Infigratinib Granted Accelerated Approval for FGFR2+ Cholangiocarcinoma

Audrey Sternberg

Objective response data from a phase 2 trial supported the FDA’s decision to grant infigratinib accelerated approval to treat patients with certain a certain type of cholangiocarcinoma.

The FDA has granted accelerated approval to the kinase inhibitor infigratinib (Truseltiq) as therapy for patients with previously treated, unresectable locally advanced or metastatic cholangiocarcinoma with FGFR2 fusions or rearrangements, according to the company responsible for the agent, BridgeBio Parma, Inc.

Data supporting the decision were from the multicenter, open-label, single-arm phase 2 CBGJ398X2204 (NCT02150967) trial in 108 patients who had received at least 1 prior therapy to receive daily infigratinib at 125 mg for 21 days of 28-day cycles.

“This is an important milestone for patients diagnosed with FGFR2-fusion-driven cholangiocarcinoma who have recurred after first-line therapy and are in need of targeted options for further treatment,” Susan Moran, MD, MSCE, Chief Medical Officer for QED, said in a press release. “Based on the efficacy seen to date, our team believes infigratinib possesses promise for a range of FGFR-driven conditions, including other cancers. We will continue to evaluate its safety and efficacy in these areas of unmet need.”

Data from the trial were presented at the 2021 Gastrointestinal Cancers Symposium and showed the agent was capable of eliciting a objective response rate per blinded independent review of 23.1% (95% CI, 15.6%-32.2%), which was comprised of complete response and 24 partial responses; 66 participants achieved stable disease with the agent, while 11 experienced disease progression. The median duration of response (DOR) was 5.0 months (95% CI, 0.9-19.1).
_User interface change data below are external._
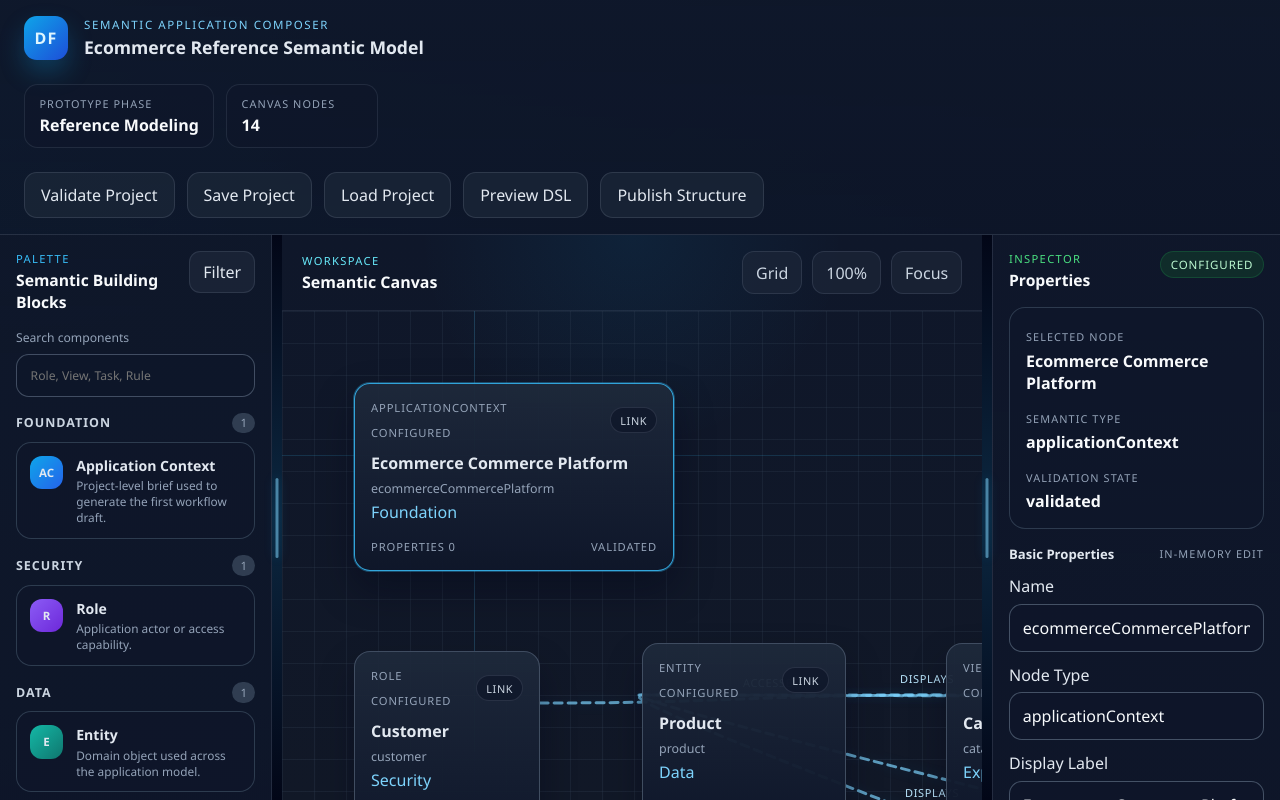
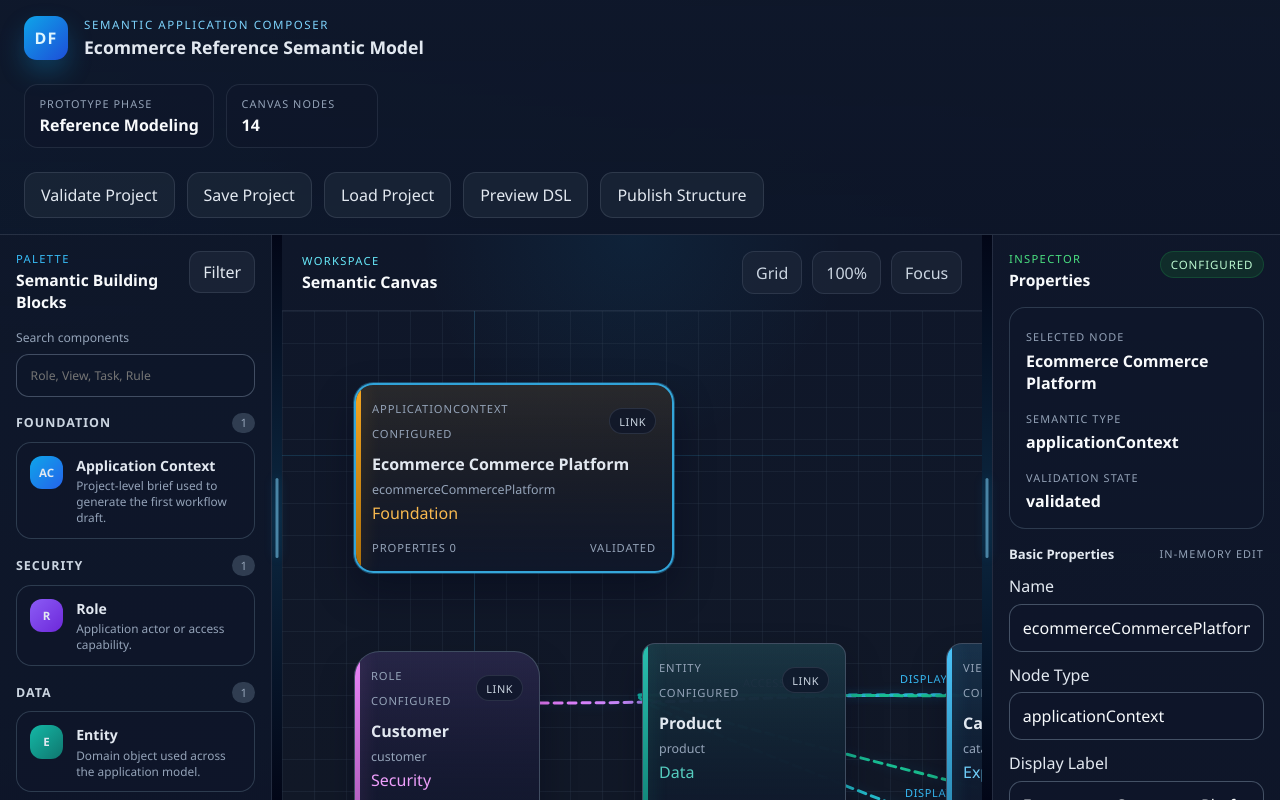
Before and after one commit to massimotamos/DarkFactorFront, an Angular app: page / in a window 1280 px wide. Built offline with nearby package versions, Linux system fonts and the light colour scheme.

Commit message:
improved display of the link property, colored transition to improve readability

```diff
--- a/src/app/components/composer-canvas/composer-canvas.component.html
+++ b/src/app/components/composer-canvas/composer-canvas.component.html
@@ -25,14 +25,27 @@
       <div class="canvas__guide canvas__guide--vertical"></div>
 
       <svg class="canvas__connections" aria-hidden="true">
+        <defs>
+          <linearGradient
+            *ngFor="let connection of connections; trackBy: trackByConnectionId"
+            [attr.id]="connectionGradientId(connection)"
+            gradientUnits="userSpaceOnUse"
+            [attr.x1]="connectionGradientVector(connection).x1"
+            [attr.y1]="connectionGradientVector(connection).y1"
+            [attr.x2]="connectionGradientVector(connection).x2"
+            [attr.y2]="connectionGradientVector(connection).y2">
+            <stop offset="0%" [attr.stop-color]="connectionGradientStops(connection).start"></stop>
+            <stop offset="100%" [attr.stop-color]="connectionGradientStops(connection).end"></stop>
+          </linearGradient>
+        </defs>
         <g *ngFor="let connection of connections; trackBy: trackByConnectionId">
           <path
             class="canvas__connection-path"
-            [class.canvas__connection-path--invalid]="isConnectionInvalid(connection.id)"
+            [style.stroke]="connectionStroke(connection)"
             [attr.d]="getConnectionPath(connection)"></path>
           <text
             class="canvas__connection-label"
-            [class.canvas__connection-label--invalid]="isConnectionInvalid(connection.id)"
+            [style.fill]="connectionLabelColor(connection)"
             [attr.x]="getConnectionLabelPosition(connection).x"
             [attr.y]="getConnectionLabelPosition(connection).y">
             {{ connection.label }}
@@ -43,6 +56,7 @@
       <article
         class="canvas-node"
         *ngFor="let node of nodes; trackBy: trackByNodeId"
+        [class]="nodeTypeClass(node)"
         [class.canvas-node--selected]="node.id === selectedNodeId"
         [class.canvas-node--connect-source]="isConnectionSource(node.id)"
         [class.canvas-node--connect-target]="isConnectionTarget(node.id)"
@@ -52,6 +66,7 @@
         [style.width.px]="node.size.width"
         [style.minHeight.px]="node.size.height"
         (mousedown)="onNodePointerDown($event, node)">
+        <span class="canvas-node__accent" aria-hidden="true"></span>
         <div class="canvas-node__header">
           <div class="canvas-node__meta">
             <span class="canvas-node__type">{{ node.type }}</span>
--- a/src/app/components/composer-canvas/composer-canvas.component.scss
+++ b/src/app/components/composer-canvas/composer-canvas.component.scss
@@ -92,18 +92,9 @@
 }
 
 .canvas__connection-label {
-  fill: #bae6fd;
   font-size: 11px;
   letter-spacing: 0.06em;
   text-transform: uppercase;
-}
-
-.canvas__connection-path--invalid {
-  stroke: rgba(248, 113, 113, 0.9);
-}
-
-.canvas__connection-label--invalid {
-  fill: #fda4af;
 }
 
 .canvas__guide {
@@ -131,6 +122,8 @@
   padding: 1rem;
   border: 1px solid rgba(71, 85, 105, 0.86);
   border-radius: 1rem;
+  overflow: hidden;
+  --node-accent: #38bdf8;
   background:
     linear-gradient(180deg, rgba(30, 41, 59, 0.96), rgba(15, 23, 42, 0.98));
   box-shadow: 0 18px 34px rgba(2, 6, 23, 0.34);
@@ -180,6 +173,14 @@
   margin-bottom: 0.75rem;
 }
 
+.canvas-node__accent {
+  position: absolute;
+  inset: 0 auto 0 0;
+  width: 0.32rem;
+  background: linear-gradient(180deg, color-mix(in srgb, var(--node-accent) 100%, white 10%), color-mix(in srgb, var(--node-accent) 70%, black 30%));
+  box-shadow: 0 0 18px color-mix(in srgb, var(--node-accent) 28%, transparent);
+}
+
 .canvas-node__meta {
   display: flex;
   flex-wrap: wrap;
@@ -212,7 +213,7 @@
 
 .canvas-node p {
   margin: 0 0 1rem;
-  color: #7dd3fc;
+  color: color-mix(in srgb, var(--node-accent) 72%, white 28%);
   text-transform: capitalize;
 }
 
@@ -232,6 +233,64 @@
   border-color: rgba(34, 197, 94, 0.32);
   background: rgba(20, 83, 45, 0.5);
   color: #dcfce7;
+}
+
+.canvas-node--applicationContext {
+  --node-accent: #f59e0b;
+  border-radius: 1.2rem;
+  border-width: 2px;
+  background:
+    linear-gradient(180deg, rgba(71, 45, 8, 0.28), rgba(15, 23, 42, 0.98)),
+    linear-gradient(180deg, rgba(30, 41, 59, 0.96), rgba(15, 23, 42, 0.98));
+}
+
+.canvas-node--role {
+  --node-accent: #e879f9;
+  border-radius: 1.6rem;
+  background:
+    linear-gradient(180deg, rgba(88, 28, 135, 0.16), rgba(15, 23, 42, 0.98)),
+    linear-gradient(180deg, rgba(30, 41, 59, 0.96), rgba(15, 23, 42, 0.98));
+}
+
+.canvas-node--entity {
+  --node-accent: #14b8a6;
+  border-radius: 0.8rem;
+  background:
+    linear-gradient(180deg, rgba(15, 118, 110, 0.18), rgba(15, 23, 42, 0.98)),
+    linear-gradient(180deg, rgba(30, 41, 59, 0.96), rgba(15, 23, 42, 0.98));
+}
+
+.canvas-node--view {
+  --node-accent: #38bdf8;
+  border-radius: 1rem 1rem 1.35rem 1rem;
+  background:
+    linear-gradient(180deg, rgba(3, 105, 161, 0.16), rgba(15, 23, 42, 0.98)),
+    linear-gradient(180deg, rgba(30, 41, 59, 0.96), rgba(15, 23, 42, 0.98));
+}
+
+.canvas-node--task {
+  --node-accent: #22c55e;
+  border-radius: 0.95rem;
+  background:
+    linear-gradient(180deg, rgba(21, 128, 61, 0.16), rgba(15, 23, 42, 0.98)),
+    linear-gradient(180deg, rgba(30, 41, 59, 0.96), rgba(15, 23, 42, 0.98));
+}
+
+.canvas-node--rule {
+  --node-accent: #f97316;
+  border-radius: 0.45rem 1rem 0.45rem 1rem;
+  background:
+    linear-gradient(180deg, rgba(154, 52, 18, 0.18), rgba(15, 23, 42, 0.98)),
+    linear-gradient(180deg, rgba(30, 41, 59, 0.96), rgba(15, 23, 42, 0.98));
+}
+
+.canvas-node--integration {
+  --node-accent: #a78bfa;
+  border-style: dashed;
+  border-radius: 1rem;
+  background:
+    linear-gradient(180deg, rgba(109, 40, 217, 0.15), rgba(15, 23, 42, 0.98)),
+    linear-gradient(180deg, rgba(30, 41, 59, 0.96), rgba(15, 23, 42, 0.98));
 }
 
 .canvas__hint {
--- a/src/app/components/composer-canvas/composer-canvas.component.ts
+++ b/src/app/components/composer-canvas/composer-canvas.component.ts
@@ -49,6 +49,74 @@ export class ComposerCanvasComponent {
 
   isConnectionTarget(nodeId: string): boolean {
     return this.validConnectionTargetIds.includes(nodeId);
+  }
+
+  nodeTypeClass(node: CanvasNode): string {
+    return `canvas-node--${node.type}`;
+  }
+
+  connectionGradientId(connection: CanvasConnection): string {
+    return `connection-gradient-${connection.id.replace(/[^a-zA-Z0-9_-]/g, '-')}`;
+  }
+
+  connectionGradientVector(connection: CanvasConnection): { x1: number; y1: number; x2: number; y2: number } {
+    const sourceNode = this.nodes.find((node) => node.id === connection.sourceNodeId);
+    const targetNode = this.nodes.find((node) => node.id === connection.targetNodeId);
+
+    if (!sourceNode || !targetNode) {
+      return { x1: 0, y1: 0, x2: 1, y2: 0 };
+    }
+
+    return {
+      x1: sourceNode.position.x + sourceNode.size.width,
+      y1: sourceNode.position.y + sourceNode.size.height / 2,
+      x2: targetNode.position.x,
+      y2: targetNode.position.y + targetNode.size.height / 2
+    };
+  }
+
+  connectionStroke(connection: CanvasConnection): string {
+    return this.isConnectionInvalid(connection.id)
+      ? 'rgba(248, 113, 113, 0.9)'
+      : `url(#${this.connectionGradientId(connection)})`;
+  }
+
+  connectionLabelColor(connection: CanvasConnection): string {
+    if (this.isConnectionInvalid(connection.id)) {
+      return '#fda4af';
+    }
+
+    const sourceNode = this.nodes.find((node) => node.id === connection.sourceNodeId);
+    return sourceNode ? this.nodeAccent(sourceNode) : '#bae6fd';
+  }
+
+  nodeAccent(node: CanvasNode): string {
+    switch (node.type) {
+      case 'applicationContext':
+        return '#f59e0b';
+      case 'role':
+        return '#e879f9';
+      case 'entity':
+        return '#14b8a6';
+      case 'view':
+        return '#38bdf8';
+      case 'task':
+        return '#22c55e';
+      case 'rule':
+        return '#f97316';
+      default:
+        return '#a78bfa';
+    }
+  }
+
+  connectionGradientStops(connection: CanvasConnection): { start: string; end: string } {
+    const sourceNode = this.nodes.find((node) => node.id === connection.sourceNodeId);
+    const targetNode = this.nodes.find((node) => node.id === connection.targetNodeId);
+
+    return {
+      start: sourceNode ? this.nodeAccent(sourceNode) : '#7dd3fc',
+      end: targetNode ? this.nodeAccent(targetNode) : '#c4b5fd'
+    };
   }
 
   getConnectionPath(connection: CanvasConnection): string {
```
Most adverse effects (AEs) reported with infigratinib were grade 1 or 2 in severity and were mostly reversible and easily managed. The most frequently reported AEs were mechanism based including calcium phosphate homeostasis (85.2%), tissue calcification (2.8%), pathological fracture (0.9%), vascular calcification/mineralization (0.9%), and eye disorders (70.4%). Central serous retinopathy/retinal pigment epithelial detachment–like events occurred in 16.7% of patients.

“While targeted treatments have extended survival for many types of cancer, people diagnosed with cholangiocarcinoma have previously been presented with extremely limited treatment options coupled with low statistical survival data,” Milind Javle, MD, professor of Gastrointestinal Medical Oncology at The University of Texas MD Anderson Cancer Center, said in a press release. “In this study, Truseltiq showed promise as a targeted treatment option for patients with FGFR2-fusion-driven cholangiocarcinoma with a well-tolerated safety profile in line with previous observations in this patient population.”

Continued approval of this medication may be based on verification in a phase 3 trial. Currently, safety and efficacy of infigratinib is being explored in a phase 3 trial (NCT03773302) versus with standard-of-care gemcitabine or cisplatin in the frontline treatment of patients with unresectable locally advanced or metastatic cholangiocarcinoma with FGFR2 gene fusions or translocations.

References

BridgeBio Pharma’s Affiliate QED Therapeutics and Partner Helsinn Group Announce FDA Approval of Truseltiq (infigratinib) for Patients with Cholangiocarcinoma. News release. BridgeBio Pharma, Inc. May 28, 2021. Accessed May 28, 2021. https://bit.ly/3uy5LHB